Problem statement: Scan the records below. List lines holding "standby".

Extracted information section start

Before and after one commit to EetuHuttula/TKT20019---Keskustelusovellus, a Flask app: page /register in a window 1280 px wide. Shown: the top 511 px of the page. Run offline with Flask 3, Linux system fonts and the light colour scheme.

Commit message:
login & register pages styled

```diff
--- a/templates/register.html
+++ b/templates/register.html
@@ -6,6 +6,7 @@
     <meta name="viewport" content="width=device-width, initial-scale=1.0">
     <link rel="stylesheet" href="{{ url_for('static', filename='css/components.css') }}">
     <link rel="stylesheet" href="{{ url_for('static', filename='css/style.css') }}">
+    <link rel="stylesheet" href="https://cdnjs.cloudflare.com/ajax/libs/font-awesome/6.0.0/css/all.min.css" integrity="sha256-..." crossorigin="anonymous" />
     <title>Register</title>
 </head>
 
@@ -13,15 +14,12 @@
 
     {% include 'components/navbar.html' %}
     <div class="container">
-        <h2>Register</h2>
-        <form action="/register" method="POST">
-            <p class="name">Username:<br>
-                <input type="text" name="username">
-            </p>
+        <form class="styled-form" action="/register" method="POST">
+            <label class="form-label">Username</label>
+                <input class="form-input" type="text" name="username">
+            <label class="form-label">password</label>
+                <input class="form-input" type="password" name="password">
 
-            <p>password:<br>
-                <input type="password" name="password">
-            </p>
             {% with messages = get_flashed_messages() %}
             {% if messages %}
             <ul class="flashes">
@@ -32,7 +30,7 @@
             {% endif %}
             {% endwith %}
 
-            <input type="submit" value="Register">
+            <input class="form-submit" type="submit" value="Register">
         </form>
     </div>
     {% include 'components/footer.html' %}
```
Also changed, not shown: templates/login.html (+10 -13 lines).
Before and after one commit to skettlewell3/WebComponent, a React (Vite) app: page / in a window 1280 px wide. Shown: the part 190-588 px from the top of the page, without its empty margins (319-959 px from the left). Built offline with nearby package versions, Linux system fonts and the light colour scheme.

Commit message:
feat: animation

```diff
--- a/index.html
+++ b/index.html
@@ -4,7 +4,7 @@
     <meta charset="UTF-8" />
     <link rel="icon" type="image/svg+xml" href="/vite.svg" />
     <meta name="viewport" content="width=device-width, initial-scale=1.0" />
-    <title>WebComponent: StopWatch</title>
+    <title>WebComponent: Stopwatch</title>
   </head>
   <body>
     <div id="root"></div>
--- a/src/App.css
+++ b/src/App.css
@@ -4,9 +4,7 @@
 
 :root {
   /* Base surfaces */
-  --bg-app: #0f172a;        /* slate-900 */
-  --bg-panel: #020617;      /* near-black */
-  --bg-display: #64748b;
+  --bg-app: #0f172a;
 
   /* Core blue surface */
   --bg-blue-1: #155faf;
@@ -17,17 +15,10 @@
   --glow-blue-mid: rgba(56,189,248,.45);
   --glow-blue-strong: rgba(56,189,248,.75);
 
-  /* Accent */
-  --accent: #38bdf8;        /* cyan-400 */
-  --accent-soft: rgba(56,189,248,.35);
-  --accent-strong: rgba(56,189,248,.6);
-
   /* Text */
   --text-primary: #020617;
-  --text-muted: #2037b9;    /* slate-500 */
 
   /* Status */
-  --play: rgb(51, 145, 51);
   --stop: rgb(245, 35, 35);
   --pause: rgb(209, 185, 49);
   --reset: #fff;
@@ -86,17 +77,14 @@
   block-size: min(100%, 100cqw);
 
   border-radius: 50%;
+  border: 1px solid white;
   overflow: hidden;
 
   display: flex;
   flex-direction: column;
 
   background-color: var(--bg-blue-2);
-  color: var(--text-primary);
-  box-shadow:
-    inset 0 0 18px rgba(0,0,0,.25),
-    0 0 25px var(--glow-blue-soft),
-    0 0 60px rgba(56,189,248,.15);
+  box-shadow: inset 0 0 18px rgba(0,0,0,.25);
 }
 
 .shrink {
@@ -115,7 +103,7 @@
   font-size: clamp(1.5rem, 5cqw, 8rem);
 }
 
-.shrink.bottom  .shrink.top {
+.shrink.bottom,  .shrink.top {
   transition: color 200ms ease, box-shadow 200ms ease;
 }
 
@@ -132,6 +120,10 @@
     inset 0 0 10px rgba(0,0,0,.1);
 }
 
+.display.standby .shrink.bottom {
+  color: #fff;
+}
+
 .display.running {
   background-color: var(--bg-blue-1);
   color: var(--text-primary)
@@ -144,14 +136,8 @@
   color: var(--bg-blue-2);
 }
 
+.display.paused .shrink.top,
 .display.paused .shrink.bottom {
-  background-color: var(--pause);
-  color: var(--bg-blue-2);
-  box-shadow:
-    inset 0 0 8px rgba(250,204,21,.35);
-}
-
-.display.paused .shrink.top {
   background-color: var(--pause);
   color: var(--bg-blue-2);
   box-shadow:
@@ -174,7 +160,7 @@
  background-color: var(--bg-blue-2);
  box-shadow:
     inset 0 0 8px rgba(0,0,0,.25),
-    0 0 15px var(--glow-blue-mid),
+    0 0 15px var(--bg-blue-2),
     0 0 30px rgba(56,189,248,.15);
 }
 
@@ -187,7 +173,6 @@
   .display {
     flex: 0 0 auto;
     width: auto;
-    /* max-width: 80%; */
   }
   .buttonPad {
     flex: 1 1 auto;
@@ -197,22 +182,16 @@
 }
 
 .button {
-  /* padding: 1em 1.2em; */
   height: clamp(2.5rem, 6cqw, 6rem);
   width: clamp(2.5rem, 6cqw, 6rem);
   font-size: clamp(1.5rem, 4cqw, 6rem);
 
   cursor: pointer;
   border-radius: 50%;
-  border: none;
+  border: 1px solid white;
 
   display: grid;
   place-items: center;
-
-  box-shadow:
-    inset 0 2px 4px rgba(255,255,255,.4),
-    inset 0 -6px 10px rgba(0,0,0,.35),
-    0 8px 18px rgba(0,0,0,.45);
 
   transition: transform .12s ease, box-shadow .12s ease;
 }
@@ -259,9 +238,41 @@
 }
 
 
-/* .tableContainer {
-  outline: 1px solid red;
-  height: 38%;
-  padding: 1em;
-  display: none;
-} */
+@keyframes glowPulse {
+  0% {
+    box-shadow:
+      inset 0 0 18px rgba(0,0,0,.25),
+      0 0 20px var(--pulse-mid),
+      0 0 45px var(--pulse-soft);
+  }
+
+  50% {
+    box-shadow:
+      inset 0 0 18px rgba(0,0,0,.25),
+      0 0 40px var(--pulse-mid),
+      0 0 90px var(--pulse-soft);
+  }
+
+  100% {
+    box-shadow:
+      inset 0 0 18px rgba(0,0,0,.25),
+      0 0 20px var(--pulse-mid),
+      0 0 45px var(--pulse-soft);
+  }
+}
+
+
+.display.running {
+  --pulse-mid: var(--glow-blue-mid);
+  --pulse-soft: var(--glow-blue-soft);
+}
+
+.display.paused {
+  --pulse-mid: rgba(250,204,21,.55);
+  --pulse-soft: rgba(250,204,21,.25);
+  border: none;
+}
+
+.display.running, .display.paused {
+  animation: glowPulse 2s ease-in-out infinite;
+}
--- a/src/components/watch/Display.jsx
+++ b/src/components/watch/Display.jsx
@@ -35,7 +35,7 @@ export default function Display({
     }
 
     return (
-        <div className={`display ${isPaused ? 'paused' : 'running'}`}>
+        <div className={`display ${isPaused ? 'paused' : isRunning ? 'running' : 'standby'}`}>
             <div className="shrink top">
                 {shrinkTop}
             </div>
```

Extracted information section end

Solution to this exercise:
+.display.standby .shrink.bottom {
+        <div className={`display ${isPaused ? 'paused' : isRunning ? 'running' : 'standby'}`}>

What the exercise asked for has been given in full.